— TASK STATEMENT —
Below are the records. Gather each line that holds "message".

[Stored entries]
Content starts
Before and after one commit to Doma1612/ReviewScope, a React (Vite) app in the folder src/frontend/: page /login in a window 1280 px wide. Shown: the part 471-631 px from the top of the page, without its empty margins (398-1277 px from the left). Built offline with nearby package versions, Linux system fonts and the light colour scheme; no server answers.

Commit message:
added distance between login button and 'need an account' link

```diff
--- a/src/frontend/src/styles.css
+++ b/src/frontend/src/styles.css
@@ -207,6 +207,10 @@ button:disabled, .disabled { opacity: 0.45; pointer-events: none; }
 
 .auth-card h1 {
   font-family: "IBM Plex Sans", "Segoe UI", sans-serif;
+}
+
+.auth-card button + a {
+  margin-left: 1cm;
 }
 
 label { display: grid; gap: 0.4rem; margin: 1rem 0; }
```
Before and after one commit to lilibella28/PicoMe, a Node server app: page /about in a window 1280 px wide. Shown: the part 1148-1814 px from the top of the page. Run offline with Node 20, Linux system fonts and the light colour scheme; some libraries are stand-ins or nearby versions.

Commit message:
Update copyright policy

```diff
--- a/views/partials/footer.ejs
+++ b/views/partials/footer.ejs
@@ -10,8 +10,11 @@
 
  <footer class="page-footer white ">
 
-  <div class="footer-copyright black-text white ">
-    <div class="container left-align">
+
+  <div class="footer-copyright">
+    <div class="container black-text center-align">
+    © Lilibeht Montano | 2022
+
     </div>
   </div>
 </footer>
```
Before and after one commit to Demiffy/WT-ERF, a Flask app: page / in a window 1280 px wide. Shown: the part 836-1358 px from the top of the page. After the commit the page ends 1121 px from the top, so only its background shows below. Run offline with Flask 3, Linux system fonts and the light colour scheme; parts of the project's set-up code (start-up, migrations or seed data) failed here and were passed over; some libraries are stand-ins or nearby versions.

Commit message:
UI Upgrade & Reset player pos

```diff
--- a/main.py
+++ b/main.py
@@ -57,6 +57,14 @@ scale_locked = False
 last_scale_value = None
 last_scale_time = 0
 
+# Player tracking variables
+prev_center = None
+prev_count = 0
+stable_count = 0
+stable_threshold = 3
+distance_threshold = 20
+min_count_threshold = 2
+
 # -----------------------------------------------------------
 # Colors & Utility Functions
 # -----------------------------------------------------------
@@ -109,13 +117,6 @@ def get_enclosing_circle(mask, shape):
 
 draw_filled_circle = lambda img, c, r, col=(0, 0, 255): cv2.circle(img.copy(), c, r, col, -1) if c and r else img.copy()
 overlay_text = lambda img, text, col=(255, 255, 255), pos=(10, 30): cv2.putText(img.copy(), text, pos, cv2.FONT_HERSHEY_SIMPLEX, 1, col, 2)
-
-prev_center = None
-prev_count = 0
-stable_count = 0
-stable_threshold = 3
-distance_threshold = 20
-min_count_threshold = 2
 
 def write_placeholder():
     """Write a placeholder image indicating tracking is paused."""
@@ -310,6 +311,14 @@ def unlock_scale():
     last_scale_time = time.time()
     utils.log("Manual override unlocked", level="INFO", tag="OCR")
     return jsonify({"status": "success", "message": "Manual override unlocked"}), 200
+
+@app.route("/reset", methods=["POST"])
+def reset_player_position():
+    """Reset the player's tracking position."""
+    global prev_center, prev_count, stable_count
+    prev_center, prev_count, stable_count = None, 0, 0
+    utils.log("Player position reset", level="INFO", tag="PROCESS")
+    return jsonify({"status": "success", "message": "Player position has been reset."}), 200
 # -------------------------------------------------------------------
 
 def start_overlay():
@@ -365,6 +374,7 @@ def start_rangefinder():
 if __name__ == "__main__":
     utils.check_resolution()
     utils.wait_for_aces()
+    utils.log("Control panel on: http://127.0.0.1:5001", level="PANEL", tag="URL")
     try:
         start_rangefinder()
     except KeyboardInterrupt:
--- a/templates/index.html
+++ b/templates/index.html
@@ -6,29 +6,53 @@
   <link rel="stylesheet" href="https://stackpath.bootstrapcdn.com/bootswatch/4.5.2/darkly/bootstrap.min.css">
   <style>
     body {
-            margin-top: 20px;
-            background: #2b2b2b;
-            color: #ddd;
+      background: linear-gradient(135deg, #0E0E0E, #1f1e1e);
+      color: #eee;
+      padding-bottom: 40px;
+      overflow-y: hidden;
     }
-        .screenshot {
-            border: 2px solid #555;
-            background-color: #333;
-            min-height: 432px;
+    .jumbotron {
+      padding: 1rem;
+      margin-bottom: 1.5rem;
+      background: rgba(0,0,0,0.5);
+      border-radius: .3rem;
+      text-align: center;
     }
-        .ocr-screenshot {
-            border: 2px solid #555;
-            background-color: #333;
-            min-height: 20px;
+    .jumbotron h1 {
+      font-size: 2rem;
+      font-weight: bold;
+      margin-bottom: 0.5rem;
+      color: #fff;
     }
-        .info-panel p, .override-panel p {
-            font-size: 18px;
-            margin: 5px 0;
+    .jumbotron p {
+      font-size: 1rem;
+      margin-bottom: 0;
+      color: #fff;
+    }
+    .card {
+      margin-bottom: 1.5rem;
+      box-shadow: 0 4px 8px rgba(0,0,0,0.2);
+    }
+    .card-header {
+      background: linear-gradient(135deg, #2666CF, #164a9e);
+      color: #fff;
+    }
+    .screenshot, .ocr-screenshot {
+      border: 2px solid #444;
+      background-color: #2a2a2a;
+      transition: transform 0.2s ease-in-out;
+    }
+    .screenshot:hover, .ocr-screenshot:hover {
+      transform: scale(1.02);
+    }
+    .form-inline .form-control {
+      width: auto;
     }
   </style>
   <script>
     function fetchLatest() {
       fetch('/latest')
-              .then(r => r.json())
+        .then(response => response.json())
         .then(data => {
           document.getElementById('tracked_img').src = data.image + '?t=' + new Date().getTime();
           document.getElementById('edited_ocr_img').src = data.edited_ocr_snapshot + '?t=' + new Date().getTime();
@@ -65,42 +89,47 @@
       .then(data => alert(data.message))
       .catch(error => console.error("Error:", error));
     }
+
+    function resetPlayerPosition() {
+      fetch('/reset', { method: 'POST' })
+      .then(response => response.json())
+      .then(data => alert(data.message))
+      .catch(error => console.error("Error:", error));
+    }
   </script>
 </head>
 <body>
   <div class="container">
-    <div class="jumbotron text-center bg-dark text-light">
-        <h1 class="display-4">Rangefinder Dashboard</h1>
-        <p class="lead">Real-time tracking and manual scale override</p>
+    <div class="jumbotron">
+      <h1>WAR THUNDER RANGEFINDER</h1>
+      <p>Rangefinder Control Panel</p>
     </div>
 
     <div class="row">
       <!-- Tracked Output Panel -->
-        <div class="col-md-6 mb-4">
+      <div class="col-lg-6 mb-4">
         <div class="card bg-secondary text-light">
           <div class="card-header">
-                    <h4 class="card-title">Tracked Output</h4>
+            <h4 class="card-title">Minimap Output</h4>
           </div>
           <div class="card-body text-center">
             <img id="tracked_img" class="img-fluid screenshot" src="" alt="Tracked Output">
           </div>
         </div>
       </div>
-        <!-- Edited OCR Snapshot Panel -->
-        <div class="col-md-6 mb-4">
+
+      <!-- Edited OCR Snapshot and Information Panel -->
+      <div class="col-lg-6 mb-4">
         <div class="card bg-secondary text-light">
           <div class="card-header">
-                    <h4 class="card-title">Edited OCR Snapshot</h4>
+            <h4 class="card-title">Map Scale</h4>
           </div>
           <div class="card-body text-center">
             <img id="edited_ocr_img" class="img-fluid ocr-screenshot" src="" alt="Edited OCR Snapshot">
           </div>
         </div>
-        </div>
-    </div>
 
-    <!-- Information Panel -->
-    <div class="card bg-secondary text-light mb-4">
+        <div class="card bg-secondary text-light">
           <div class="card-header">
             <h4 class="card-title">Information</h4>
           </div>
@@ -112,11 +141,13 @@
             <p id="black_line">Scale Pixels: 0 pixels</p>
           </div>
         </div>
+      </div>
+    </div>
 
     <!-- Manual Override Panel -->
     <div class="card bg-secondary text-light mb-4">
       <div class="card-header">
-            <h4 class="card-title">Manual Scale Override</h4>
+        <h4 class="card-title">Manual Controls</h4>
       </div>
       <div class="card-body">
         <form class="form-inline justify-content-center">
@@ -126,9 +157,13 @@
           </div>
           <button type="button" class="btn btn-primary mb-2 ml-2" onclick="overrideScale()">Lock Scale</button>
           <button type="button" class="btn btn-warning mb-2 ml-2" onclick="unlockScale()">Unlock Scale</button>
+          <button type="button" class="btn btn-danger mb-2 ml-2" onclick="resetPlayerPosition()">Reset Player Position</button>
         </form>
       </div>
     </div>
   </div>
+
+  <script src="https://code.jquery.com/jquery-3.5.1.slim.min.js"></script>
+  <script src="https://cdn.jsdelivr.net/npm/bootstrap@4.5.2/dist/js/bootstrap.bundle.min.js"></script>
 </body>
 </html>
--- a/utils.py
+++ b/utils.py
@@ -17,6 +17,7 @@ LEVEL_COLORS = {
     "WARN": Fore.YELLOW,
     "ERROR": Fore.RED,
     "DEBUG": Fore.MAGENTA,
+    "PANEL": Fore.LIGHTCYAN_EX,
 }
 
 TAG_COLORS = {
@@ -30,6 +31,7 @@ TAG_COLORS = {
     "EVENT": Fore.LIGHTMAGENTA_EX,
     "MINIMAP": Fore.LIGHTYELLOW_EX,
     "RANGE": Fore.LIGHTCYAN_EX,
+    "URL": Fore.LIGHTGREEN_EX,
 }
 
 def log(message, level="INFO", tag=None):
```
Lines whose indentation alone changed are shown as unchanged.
Content ends
— WORKED SOLUTION —
Commit message:
Commit message:
Commit message:
     return jsonify({"status": "success", "message": "Manual override unlocked"}), 200
+    return jsonify({"status": "success", "message": "Player position has been reset."}), 200
       .then(data => alert(data.message))
+      .then(data => alert(data.message))
 def log(message, level="INFO", tag=None):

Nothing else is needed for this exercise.